■ **Exercise goal**:
Repeat the lines of the data exactly, from the first one through the one that contains "looks out while".
-- Records shown follows --
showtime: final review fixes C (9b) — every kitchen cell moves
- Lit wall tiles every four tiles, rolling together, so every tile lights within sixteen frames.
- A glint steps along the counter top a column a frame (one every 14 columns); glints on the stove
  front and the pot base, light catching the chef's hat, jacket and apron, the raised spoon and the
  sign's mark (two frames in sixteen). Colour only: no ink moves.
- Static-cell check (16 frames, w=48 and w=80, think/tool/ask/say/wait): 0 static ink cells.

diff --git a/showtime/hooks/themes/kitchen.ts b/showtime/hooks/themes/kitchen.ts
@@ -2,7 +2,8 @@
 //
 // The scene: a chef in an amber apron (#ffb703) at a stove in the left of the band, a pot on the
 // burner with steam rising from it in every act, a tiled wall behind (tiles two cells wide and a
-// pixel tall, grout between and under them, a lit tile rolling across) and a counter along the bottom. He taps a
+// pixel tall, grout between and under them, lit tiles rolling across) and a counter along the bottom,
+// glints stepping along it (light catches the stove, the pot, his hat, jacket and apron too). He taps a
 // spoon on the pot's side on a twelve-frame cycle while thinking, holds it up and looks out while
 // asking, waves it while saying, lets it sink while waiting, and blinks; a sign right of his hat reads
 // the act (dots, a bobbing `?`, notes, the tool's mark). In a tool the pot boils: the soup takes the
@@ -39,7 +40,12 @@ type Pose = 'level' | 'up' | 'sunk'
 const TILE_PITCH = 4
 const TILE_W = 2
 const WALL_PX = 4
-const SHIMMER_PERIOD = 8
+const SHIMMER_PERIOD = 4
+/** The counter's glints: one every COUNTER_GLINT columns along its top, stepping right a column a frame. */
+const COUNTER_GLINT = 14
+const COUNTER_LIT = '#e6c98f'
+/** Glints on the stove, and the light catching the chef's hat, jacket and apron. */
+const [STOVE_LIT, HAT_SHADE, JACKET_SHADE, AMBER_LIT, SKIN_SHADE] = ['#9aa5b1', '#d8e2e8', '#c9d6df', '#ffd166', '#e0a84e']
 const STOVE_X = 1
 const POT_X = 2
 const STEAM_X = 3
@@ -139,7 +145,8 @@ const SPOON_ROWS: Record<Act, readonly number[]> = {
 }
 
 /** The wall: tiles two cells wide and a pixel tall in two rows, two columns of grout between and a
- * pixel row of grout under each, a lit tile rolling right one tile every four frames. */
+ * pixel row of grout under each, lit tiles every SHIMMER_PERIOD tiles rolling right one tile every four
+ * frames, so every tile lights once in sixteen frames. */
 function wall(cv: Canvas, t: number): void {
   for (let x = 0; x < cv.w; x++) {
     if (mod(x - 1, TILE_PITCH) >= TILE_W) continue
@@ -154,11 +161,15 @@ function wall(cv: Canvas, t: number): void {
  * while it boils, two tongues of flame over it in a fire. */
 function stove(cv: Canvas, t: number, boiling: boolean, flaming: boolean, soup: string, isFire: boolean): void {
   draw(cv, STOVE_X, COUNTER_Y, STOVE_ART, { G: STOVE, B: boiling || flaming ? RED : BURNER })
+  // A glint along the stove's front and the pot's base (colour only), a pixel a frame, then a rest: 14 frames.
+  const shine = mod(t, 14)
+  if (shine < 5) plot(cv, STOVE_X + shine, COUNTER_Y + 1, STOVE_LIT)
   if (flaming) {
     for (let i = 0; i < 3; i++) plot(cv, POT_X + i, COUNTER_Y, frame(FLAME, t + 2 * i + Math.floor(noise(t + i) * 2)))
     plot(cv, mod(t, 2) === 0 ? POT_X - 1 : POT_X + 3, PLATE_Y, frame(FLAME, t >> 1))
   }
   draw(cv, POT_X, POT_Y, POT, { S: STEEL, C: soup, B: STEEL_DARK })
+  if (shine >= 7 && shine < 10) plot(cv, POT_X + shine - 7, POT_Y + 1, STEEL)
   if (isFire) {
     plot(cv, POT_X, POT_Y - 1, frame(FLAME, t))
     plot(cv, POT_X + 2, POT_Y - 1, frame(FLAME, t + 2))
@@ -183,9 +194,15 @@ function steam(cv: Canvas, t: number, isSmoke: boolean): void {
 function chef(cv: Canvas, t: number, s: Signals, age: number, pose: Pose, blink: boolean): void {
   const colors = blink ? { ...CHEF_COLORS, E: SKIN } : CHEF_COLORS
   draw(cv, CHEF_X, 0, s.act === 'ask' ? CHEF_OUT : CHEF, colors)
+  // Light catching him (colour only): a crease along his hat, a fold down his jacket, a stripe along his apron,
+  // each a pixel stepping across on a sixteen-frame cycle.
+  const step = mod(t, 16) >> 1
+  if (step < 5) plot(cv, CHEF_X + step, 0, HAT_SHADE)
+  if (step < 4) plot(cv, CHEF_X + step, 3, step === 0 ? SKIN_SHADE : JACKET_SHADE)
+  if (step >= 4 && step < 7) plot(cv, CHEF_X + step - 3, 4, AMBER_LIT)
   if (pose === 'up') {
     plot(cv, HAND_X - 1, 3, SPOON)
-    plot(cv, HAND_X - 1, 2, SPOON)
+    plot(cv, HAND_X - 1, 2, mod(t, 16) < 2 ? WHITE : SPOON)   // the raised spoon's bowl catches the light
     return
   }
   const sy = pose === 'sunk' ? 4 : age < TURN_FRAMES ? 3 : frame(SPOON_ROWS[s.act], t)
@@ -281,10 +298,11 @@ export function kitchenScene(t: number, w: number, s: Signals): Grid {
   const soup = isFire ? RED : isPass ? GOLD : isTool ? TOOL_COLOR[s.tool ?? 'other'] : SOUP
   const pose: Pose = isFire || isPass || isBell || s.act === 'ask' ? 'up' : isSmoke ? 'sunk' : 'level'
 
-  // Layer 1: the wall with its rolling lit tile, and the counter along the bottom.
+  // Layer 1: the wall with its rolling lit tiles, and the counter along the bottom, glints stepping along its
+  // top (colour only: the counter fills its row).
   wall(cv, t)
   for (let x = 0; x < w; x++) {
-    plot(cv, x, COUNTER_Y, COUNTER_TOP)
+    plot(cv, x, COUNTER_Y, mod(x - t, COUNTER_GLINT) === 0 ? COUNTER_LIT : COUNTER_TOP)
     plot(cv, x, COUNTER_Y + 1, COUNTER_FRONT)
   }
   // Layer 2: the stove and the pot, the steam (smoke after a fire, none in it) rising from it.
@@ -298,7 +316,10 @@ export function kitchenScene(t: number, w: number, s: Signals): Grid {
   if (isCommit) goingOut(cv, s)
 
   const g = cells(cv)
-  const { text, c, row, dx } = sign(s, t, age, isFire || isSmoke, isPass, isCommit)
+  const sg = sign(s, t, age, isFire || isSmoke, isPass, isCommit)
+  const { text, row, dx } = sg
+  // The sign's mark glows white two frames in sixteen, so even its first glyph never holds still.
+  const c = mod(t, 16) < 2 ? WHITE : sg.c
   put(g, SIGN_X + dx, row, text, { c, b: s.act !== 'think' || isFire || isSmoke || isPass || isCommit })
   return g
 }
-- Records shown concluded --
■ **Solution for this task**:
showtime: final review fixes C (9b) — every kitchen cell moves
- Lit wall tiles every four tiles, rolling together, so every tile lights within sixteen frames.
- A glint steps along the counter top a column a frame (one every 14 columns); glints on the stove
  front and the pot base, light catching the chef's hat, jacket and apron, the raised spoon and the
  sign's mark (two frames in sixteen). Colour only: no ink moves.
- Static-cell check (16 frames, w=48 and w=80, think/tool/ask/say/wait): 0 static ink cells.

diff --git a/showtime/hooks/themes/kitchen.ts b/showtime/hooks/themes/kitchen.ts
@@ -2,7 +2,8 @@
 //
 // The scene: a chef in an amber apron (#ffb703) at a stove in the left of the band, a pot on the
 // burner with steam rising from it in every act, a tiled wall behind (tiles two cells wide and a
-// pixel tall, grout between and under them, a lit tile rolling across) and a counter along the bottom. He taps a
+// pixel tall, grout between and under them, lit tiles rolling across) and a counter along the bottom,
+// glints stepping along it (light catches the stove, the pot, his hat, jacket and apron too). He taps a
 // spoon on the pot's side on a twelve-frame cycle while thinking, holds it up and looks out while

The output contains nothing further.